_TASK OBJECTIVE_
Go through the lines below. Copy those with "title".

BEGIN DATA TO USE

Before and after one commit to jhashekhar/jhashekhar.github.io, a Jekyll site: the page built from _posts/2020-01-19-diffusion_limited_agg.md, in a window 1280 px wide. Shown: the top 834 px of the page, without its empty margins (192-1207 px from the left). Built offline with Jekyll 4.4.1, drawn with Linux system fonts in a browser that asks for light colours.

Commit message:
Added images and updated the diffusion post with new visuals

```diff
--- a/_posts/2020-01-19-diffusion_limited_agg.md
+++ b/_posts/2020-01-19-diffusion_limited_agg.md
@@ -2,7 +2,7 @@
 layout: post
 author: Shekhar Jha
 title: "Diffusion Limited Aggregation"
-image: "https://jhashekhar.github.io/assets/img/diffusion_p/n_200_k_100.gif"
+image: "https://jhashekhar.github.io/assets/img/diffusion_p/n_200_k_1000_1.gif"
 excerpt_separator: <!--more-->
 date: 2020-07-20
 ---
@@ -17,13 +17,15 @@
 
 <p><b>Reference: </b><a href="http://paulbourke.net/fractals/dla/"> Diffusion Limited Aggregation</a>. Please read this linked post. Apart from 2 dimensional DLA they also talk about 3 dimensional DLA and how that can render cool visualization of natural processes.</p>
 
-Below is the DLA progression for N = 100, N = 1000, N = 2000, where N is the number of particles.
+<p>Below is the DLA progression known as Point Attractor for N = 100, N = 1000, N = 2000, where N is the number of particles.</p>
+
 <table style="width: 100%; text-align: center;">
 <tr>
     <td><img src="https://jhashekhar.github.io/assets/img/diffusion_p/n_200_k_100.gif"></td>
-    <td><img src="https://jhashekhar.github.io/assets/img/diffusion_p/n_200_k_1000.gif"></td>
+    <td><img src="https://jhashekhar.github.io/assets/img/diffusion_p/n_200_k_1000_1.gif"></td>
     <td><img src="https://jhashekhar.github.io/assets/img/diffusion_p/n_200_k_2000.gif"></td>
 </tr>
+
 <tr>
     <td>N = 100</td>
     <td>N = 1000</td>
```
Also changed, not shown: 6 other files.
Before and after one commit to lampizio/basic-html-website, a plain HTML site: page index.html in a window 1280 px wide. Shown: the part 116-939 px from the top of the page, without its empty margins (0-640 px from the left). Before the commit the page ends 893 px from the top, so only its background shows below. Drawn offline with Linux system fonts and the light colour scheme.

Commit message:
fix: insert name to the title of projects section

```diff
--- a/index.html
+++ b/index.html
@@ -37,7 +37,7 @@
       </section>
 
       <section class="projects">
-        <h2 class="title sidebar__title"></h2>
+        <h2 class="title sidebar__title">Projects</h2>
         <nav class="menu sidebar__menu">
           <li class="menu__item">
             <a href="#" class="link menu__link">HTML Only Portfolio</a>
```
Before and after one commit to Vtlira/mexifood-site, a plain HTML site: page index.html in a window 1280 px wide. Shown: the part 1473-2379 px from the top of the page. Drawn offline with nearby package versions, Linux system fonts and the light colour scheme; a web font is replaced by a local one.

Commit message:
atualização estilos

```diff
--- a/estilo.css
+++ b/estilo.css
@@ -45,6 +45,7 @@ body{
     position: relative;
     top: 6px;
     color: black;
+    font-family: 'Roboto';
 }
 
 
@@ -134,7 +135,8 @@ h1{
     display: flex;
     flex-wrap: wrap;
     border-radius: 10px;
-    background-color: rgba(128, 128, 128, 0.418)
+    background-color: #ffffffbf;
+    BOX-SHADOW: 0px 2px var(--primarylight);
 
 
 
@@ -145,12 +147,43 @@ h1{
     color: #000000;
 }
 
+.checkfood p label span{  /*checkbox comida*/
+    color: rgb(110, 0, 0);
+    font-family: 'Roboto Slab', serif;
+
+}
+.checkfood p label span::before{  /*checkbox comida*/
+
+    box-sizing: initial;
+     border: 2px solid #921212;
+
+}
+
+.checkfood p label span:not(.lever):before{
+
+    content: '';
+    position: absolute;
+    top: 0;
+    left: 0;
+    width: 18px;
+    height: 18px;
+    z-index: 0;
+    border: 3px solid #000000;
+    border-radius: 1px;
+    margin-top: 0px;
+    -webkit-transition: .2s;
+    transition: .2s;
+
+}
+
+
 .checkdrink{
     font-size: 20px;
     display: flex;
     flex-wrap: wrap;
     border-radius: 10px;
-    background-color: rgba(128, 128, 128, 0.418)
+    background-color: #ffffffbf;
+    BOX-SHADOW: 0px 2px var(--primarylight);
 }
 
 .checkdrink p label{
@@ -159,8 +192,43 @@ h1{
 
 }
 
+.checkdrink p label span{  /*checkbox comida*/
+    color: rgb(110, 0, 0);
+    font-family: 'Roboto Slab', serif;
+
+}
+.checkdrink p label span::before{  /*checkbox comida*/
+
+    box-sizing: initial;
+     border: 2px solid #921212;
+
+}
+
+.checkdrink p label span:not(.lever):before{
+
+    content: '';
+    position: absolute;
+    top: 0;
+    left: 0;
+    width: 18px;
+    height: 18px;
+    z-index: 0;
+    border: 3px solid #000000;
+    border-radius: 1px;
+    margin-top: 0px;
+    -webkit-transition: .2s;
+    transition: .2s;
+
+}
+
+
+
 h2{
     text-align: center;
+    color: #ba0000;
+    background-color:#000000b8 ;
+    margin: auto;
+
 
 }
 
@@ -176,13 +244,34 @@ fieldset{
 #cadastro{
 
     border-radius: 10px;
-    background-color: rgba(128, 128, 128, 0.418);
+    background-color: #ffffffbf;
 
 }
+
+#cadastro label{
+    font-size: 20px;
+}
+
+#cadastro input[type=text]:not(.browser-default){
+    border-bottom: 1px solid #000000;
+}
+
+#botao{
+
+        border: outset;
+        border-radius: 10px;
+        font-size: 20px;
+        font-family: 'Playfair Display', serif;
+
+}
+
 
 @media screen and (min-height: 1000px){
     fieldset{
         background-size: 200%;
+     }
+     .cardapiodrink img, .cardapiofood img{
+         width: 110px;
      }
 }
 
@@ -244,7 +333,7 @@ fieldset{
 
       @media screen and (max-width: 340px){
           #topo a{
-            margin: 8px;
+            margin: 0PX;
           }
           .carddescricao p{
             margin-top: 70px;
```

END DATA TO USE

_ANSWER SPACE_
 title: "Diffusion Limited Aggregation"
fix: insert name to the title of projects section
-        <h2 class="title sidebar__title"></h2>
+        <h2 class="title sidebar__title">Projects</h2>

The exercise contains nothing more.